Birmingham, AL -- (SBWIRE) -- 09/05/2013 -- As the United States marks the 50th anniversary of The Children’s March and the March on Washington, the world is reminded of the sacrifices that were made to get to the Civil Rights Legislation of 1964.
However, thousands of grassroots acts both good and bad were also pivotal in the nation’s efforts for racial equality. Many of us have vivid memories of the bombing of the 16th Street Baptist Church that killed four girls in Birmingham, which also took place exactly fifty years ago. While the nation remembers how its country moved forward, a compelling new book by Turner is kick-starting a much-needed debate about issues that still remain unsolved..
‘March With Me’ fuses an engaging narrative with a timeless reminder that racial equality is far from gospel.
Like a tornado, the civil rights movement struck Birmingham, Alabama in the spring of 1963. In this coming of age novel, two girls, one black and one white, enter into the pain and prejudice of segregation in different ways.
March With Me brings the reader into the separate culture of the south. The girls mature and pursue the same profession until one fateful day when a force of nature sweeps in and rearranges their lives.
As the author explains, now is the time to read her novel and engage in vital debate.
“It is an ideal time to look at what life was like for blacks and whites in the 1960s, to see how far we have come, and to consider how far we still have to go. This is an important book for all Americans, both white and black,” says Turner.
Continuing, “I have seen across the entire country that while people of different races are integrated, they still miss being connected on a deeper level. In order to make that connection a certain measure of reconciliation must occur.”
Since its release, the book has garnered a consistent string of rave reviews and celebrated endorsements.
“This is a compelling narrative of a crucial period in our Nation's History. Let us never forget those brave young people who changed the country and the world, “says Alma (Mrs. Colin) Powell, whose father, R.C. Johnson, was principal of Birmingham’s Parker High School during the Civil Rights Movement.

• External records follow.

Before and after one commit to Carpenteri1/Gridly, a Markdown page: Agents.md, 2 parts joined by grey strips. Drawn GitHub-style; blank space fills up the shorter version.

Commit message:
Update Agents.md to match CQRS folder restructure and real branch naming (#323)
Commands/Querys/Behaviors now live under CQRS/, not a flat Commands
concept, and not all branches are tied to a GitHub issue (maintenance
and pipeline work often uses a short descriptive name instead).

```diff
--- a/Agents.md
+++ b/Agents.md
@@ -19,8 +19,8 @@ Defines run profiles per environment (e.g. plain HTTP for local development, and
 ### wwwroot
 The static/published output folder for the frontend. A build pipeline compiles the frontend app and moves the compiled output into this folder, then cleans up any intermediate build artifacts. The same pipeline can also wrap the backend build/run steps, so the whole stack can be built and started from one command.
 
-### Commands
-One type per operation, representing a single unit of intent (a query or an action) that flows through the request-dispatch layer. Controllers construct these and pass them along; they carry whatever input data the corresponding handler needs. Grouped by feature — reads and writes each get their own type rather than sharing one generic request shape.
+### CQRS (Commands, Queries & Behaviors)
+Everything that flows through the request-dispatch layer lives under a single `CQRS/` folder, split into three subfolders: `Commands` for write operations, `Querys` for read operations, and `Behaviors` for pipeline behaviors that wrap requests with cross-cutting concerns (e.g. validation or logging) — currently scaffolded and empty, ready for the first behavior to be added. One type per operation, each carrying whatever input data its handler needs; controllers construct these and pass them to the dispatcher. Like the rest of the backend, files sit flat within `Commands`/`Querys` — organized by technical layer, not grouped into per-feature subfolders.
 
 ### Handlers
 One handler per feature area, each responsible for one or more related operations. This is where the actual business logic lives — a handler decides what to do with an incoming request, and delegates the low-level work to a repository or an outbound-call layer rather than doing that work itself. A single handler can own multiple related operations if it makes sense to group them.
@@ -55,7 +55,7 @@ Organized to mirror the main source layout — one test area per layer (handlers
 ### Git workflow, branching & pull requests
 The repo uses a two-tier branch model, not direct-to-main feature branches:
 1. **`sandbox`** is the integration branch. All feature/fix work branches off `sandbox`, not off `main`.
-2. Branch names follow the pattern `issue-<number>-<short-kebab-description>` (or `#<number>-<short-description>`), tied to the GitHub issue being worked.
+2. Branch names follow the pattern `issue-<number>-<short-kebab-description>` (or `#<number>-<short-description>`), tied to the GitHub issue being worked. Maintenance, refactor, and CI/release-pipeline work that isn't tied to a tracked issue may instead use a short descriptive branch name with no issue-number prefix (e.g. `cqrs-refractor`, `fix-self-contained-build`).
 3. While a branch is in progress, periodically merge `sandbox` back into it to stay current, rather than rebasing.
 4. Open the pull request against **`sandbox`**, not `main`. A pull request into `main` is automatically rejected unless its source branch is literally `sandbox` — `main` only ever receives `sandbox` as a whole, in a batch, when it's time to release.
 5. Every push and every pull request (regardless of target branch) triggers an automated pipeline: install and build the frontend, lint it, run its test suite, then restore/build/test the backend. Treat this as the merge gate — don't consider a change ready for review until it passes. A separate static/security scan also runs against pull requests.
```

Former Mississippi Governor, William Winter, was equally as impressed. He adds, “In writing this moving and meaningful volume Rosalie Turner has made a significant contribution to the cause of racial reconciliation in our country. With an understanding that has come from her own personal experiences and relationships and her deeply felt commitment to racial justice and healing, she is especially equipped to write this book. It will give everyone who reads it a more enlightened perspective on race relations in America.”
Providing a poignant reminder of the past and empowering Americans to take positive action for the future, Turner’s novel is a powerful read for readers young and old, white and black.
‘March With Me’, published by Cypress Creek Publishing, is available now: http://amzn.to/18oXYvv
For more information, visit the author’s official website: http://www.rosalieturner.com/
About Rosalie T. Turner
Award-winning author, Rosalie T. Turner, has been writing for over 30 years. She currently divides her time between Angel Fire, New Mexico and Birmingham, Alabama. Her book, Sisters of Valor, recently received the Military Writers Society of America Bronze Award for Fiction.
Rosalie is a graduate of Mary Washington College, which at that time was the women's college of UVA. She has worked as a juvenile probation officer and as a Director of Christian Education. Rosalie was fortunate to be a stay-at-home mom but worked through volunteer activities, including Headstart Program, Habitat for Humanity, a jail ministry, teaching adult literacy and English as a Second Language, and tutoring in the inner city.
While in Jacksonville, FL, she received the JC Penney Award for establishing a summer reading program in the inner city. Rosalie has always been very active in their church wherever they lived; they've moved seventeen times due to her husband's career.
She is married to Frank Turner, and they are celebrating their 50th anniversary. The Turners have two sons, Kile who with his wife Sara (both attorneys) have six children, and Joel, a former Marine, now a policeman, who lives in North Carolina. They lost a third son to leukemia when he was ten years old.